I am reaching out to inquire if anyone has gone through a similar diagnosis - Stage 4 lung cancer and pulmonary fibrosis, and if so if any treatment in particular helped? I absolutely understand that the Pulmonary Fibrosis has caused irreversible damage to his lungs but I am wondering if anyone has any recommendations with assisting with severe shortness of breath.

3 Replies
195 Posts

@Sherri23 My husband’s final year was on Oxygen 24/7. Gradually increasing the level of oxygen. I also live in BC, on Vancouver Island. He was put on Palliative Care at Home. It is a terrific program. He had lots of visits from home care nurses, respirologist etc. We never actually met the palliative care Dr as it was all done by phone. My husband had lung cancer and emphysema, different then your Dad, but the difficulty breathing was the same. What worked the best was Ativan for the shortness of breath. He would put one or two under his tongue and it would calm him down so that he could get some oxygen. As things progressed they added some tiny pills of hydromorphone. Sometimes all he needed was ½ a pill. We cut them up and he took little bits as needed.

15 Posts

@DMT Thank you very much for your reply. My dad was prescribed a small dose of hydromorphone and it seems to help. Ativan I will look into. Thank you again.

So many questions and no answers for you.

Is anybody talking about it as symptoms of long Covid. The overlap of this with lung cancer is something that has all of us #LungCancer patients worried.

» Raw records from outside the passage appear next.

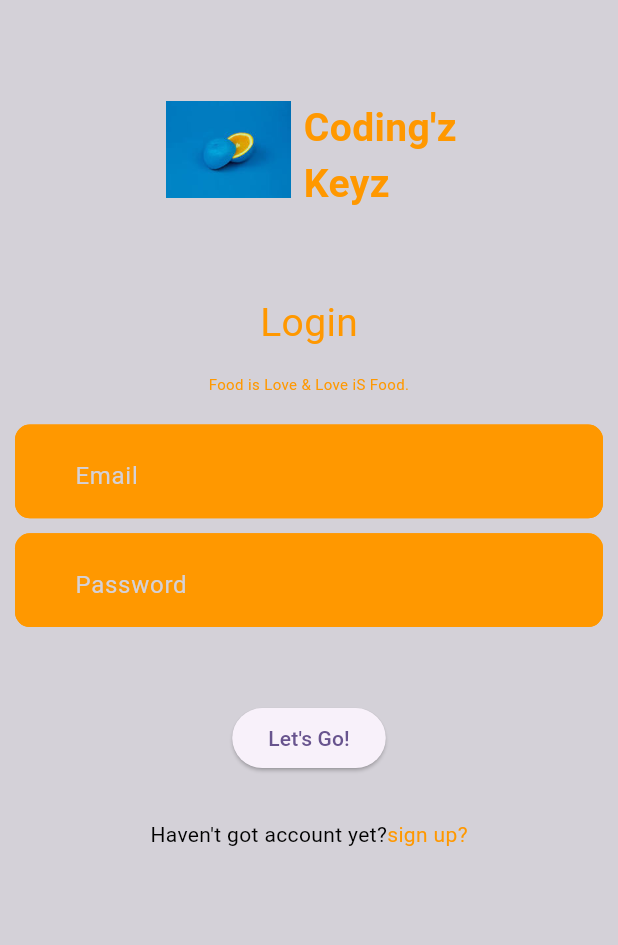
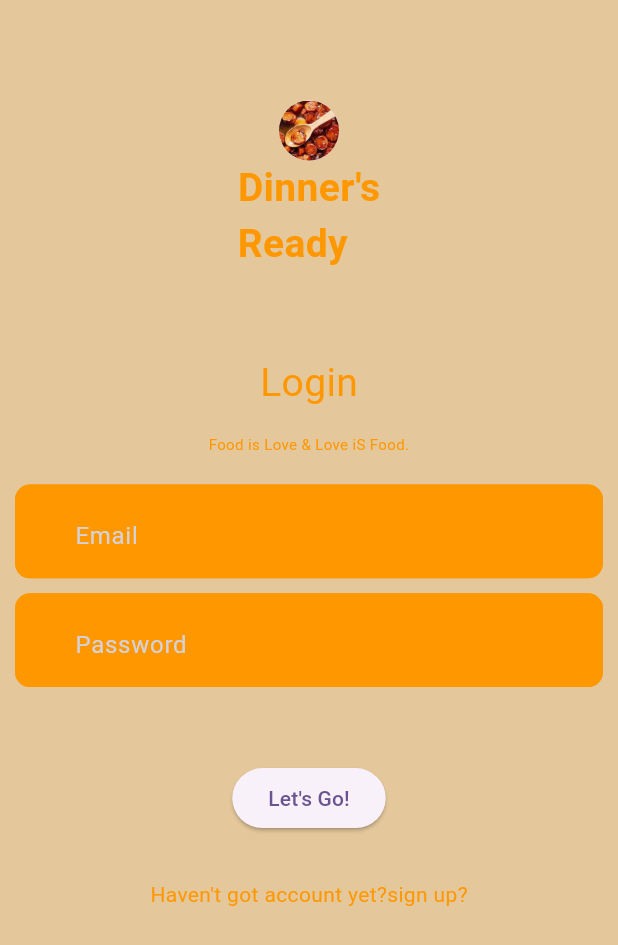
Before and after one commit to AbihaRiaz1703/Repository, a Flutter app: the screen it shows after launch, on a phone screen of 412 x 824 dp. Shown: the top 945 px of the screen. Run offline on Flutter 3.47's test engine with Material 3 defaults, Android fonts, the phone set to English and light mode, and no system bars.

Commit message:
initial comment

```diff
--- a/lib/login.dart
+++ b/lib/login.dart
@@ -17,7 +17,7 @@ class _LoginState extends State<Login> {
         length: 4,
         child: Scaffold(
             resizeToAvoidBottomInset: false,
-          backgroundColor: const Color.fromARGB(255, 212, 209, 216),
+            backgroundColor: const Color.fromARGB(255, 228, 199, 155),
             body: SafeArea(
                 child: Column(
                     mainAxisAlignment: MainAxisAlignment.start,
@@ -30,11 +30,10 @@ class _LoginState extends State<Login> {
                       mainAxisAlignment: MainAxisAlignment.center,
                       crossAxisAlignment: CrossAxisAlignment.start,
                       children: [
-                    Image(
-                      height: 65,
-                      width: 90,
-                      image: AssetImage('images/logo.png'),
+                        CircleAvatar(
+                          backgroundImage: AssetImage('images/log.png'),
                         ),
+                      ]),
                   SizedBox(
                     width: 5,
                   ),
@@ -42,7 +41,7 @@ class _LoginState extends State<Login> {
                     crossAxisAlignment: CrossAxisAlignment.start,
                     children: [
                       Text(
-                          'Coding\'z',
+                        'Dinner\'s',
                         style: TextStyle(
                           color: Colors.orange,
                           fontWeight: FontWeight.bold,
@@ -50,14 +49,13 @@ class _LoginState extends State<Login> {
                         ),
                       ),
                       Text(
-                          'Keyz',
+                        'Ready',
+                        textAlign: TextAlign.center,
                         style: TextStyle(
                           color: Colors.orange,
                           fontWeight: FontWeight.bold,
                           fontSize: 26,
                         ),
-                        ),
-                      ],
                       ),
                     ],
                   ),
@@ -129,7 +127,7 @@ class _LoginState extends State<Login> {
                         filled: true,
                         prefix: const Icon(
                           Icons.ac_unit_rounded,
-                        color: Color.fromARGB(255, 177, 160, 214),
+                          color: Colors.orange,
                         ),
                         focusedBorder: OutlineInputBorder(
                           borderSide: const BorderSide(color: Colors.orange),
@@ -161,7 +159,7 @@ class _LoginState extends State<Login> {
                         'Haven\'t got account yet?',
                         textAlign: TextAlign.center,
                         style: TextStyle(
-                        color: Colors.black,
+                          color: Colors.orange,
                         ),
                       ),
                       Text(
@@ -171,9 +169,6 @@ class _LoginState extends State<Login> {
                       ),
                     ],
                   ),
-              ],
-            ),
-          ),
-        ));
+                ]))));
   }
 }
```
Also changed, not shown: images/log.png (added). Lines whose indentation alone changed are shown as unchanged.
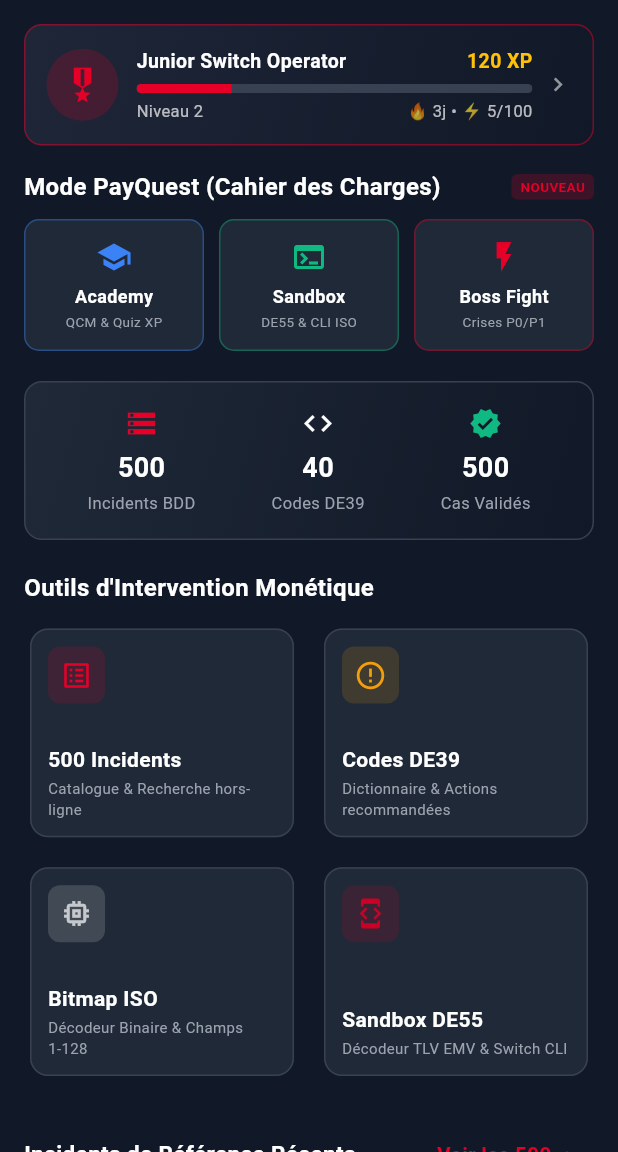
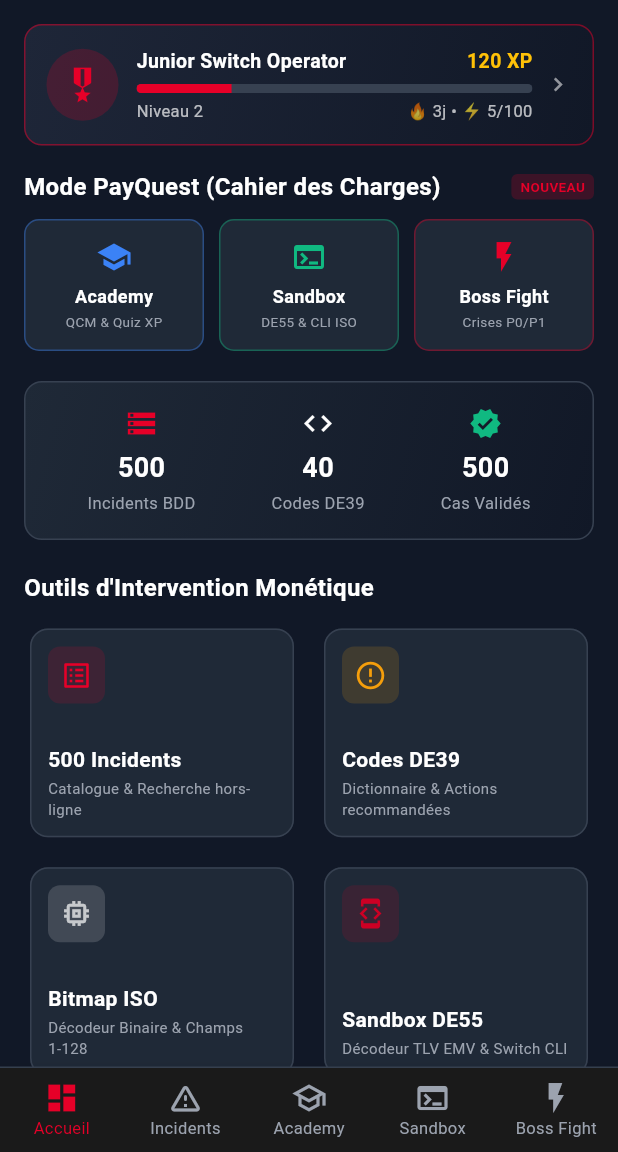
Before and after one commit to Mohamed-Oury/incident-hub, a Flutter app: the screen it shows after launch, on a phone screen of 412 x 824 dp, the part 84-1236 px from its top. Run offline on Flutter 3.47's test engine with Material 3 defaults, Android fonts, the phone set to English and light mode, and no system bars; our stand-ins replace sqflite; accounts and stored records are empty.

Commit message:
feat(mobile): ajout de la BottomNavigationBar avec onglets Academy, Sandbox et Boss Fight

```diff
--- /dev/null
+++ b/mobile/lib/features/main_navigation_screen.dart
@@ -0,0 +1,80 @@
+import 'package:flutter/material.dart';
+import '../core/theme/app_theme.dart';
+import 'home/home_screen.dart';
+import 'incidents/incident_list_screen.dart';
+import 'academy/academy_screen.dart';
+import 'sandbox/sandbox_screen.dart';
+import 'boss_fight/boss_fight_screen.dart';
+
+class MainNavigationScreen extends StatefulWidget {
+  const MainNavigationScreen({super.key});
+
+  @override
+  State<MainNavigationScreen> createState() => _MainNavigationScreenState();
+}
+
+class _MainNavigationScreenState extends State<MainNavigationScreen> {
+  int _currentIndex = 0;
+
+  final List<Widget> _screens = const [
+    HomeScreen(),
+    IncidentListScreen(),
+    AcademyScreen(),
+    SandboxScreen(),
+    BossFightScreen(),
+  ];
+
+  @override
+  Widget build(BuildContext context) {
+    return Scaffold(
+      body: IndexedStack(
+        index: _currentIndex,
+        children: _screens,
+      ),
+      bottomNavigationBar: Container(
+        decoration: const BoxDecoration(
+          border: Border(
+            top: BorderSide(color: AppTheme.borderDark, width: 1),
+          ),
+        ),
+        child: BottomNavigationBar(
+          currentIndex: _currentIndex,
+          onTap: (index) => setState(() => _currentIndex = index),
+          type: BottomNavigationBarType.fixed,
+          backgroundColor: AppTheme.darkSurface,
+          selectedItemColor: AppTheme.sgRed,
+          unselectedItemColor: AppTheme.textSecondary,
+          selectedFontSize: 11,
+          unselectedFontSize: 11,
+          items: const [
+            BottomNavigationBarItem(
+              icon: Icon(Icons.dashboard_outlined),
+              activeIcon: Icon(Icons.dashboard),
+              label: 'Accueil',
+            ),
+            BottomNavigationBarItem(
+              icon: Icon(Icons.warning_amber_rounded),
+              activeIcon: Icon(Icons.warning_rounded),
+              label: 'Incidents',
+            ),
+            BottomNavigationBarItem(
+              icon: Icon(Icons.school_outlined),
+              activeIcon: Icon(Icons.school),
+              label: 'Academy',
+            ),
+            BottomNavigationBarItem(
+              icon: Icon(Icons.terminal_outlined),
+              activeIcon: Icon(Icons.terminal),
+              label: 'Sandbox',
+            ),
+            BottomNavigationBarItem(
+              icon: Icon(Icons.flash_on_outlined),
+              activeIcon: Icon(Icons.flash_on),
+              label: 'Boss Fight',
+            ),
+          ],
+        ),
+      ),
+    );
+  }
+}
--- a/mobile/lib/main.dart
+++ b/mobile/lib/main.dart
@@ -1,7 +1,7 @@
 import 'package:flutter/material.dart';
 import 'core/database/app_database.dart';
 import 'core/theme/app_theme.dart';
-import 'features/home/home_screen.dart';
+import 'features/main_navigation_screen.dart';
 
 void main() async {
   WidgetsFlutterBinding.ensureInitialized();
@@ -21,7 +21,7 @@ class MOurIncidentHubApp extends StatelessWidget {
       title: 'M.OURY Incident Hub',
       debugShowCheckedModeBanner: false,
       theme: AppTheme.darkTheme,
-      home: const HomeScreen(),
+      home: const MainNavigationScreen(),
     );
   }
 }
```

Do you have access to palliative care/ home care? Managing these sorts of larger picture items are their specialty - ie managing serious illness. They are not just the death squad swooping in at the end of life to ease the final transition but often have things that can make activity easier, for example, vastly improving quality of life.

You mention bedridden and though it sounds counter intuitive I have seen and heard some marvelous things happening with some movement. Whether it is exercise in bed or actually getting up and moving around (with appropriate safety measures) it can make a difference. You may need to engage with a physiotherapist or respirologist to learn how to do this.

Good luck as you sort your way through.


+ Reply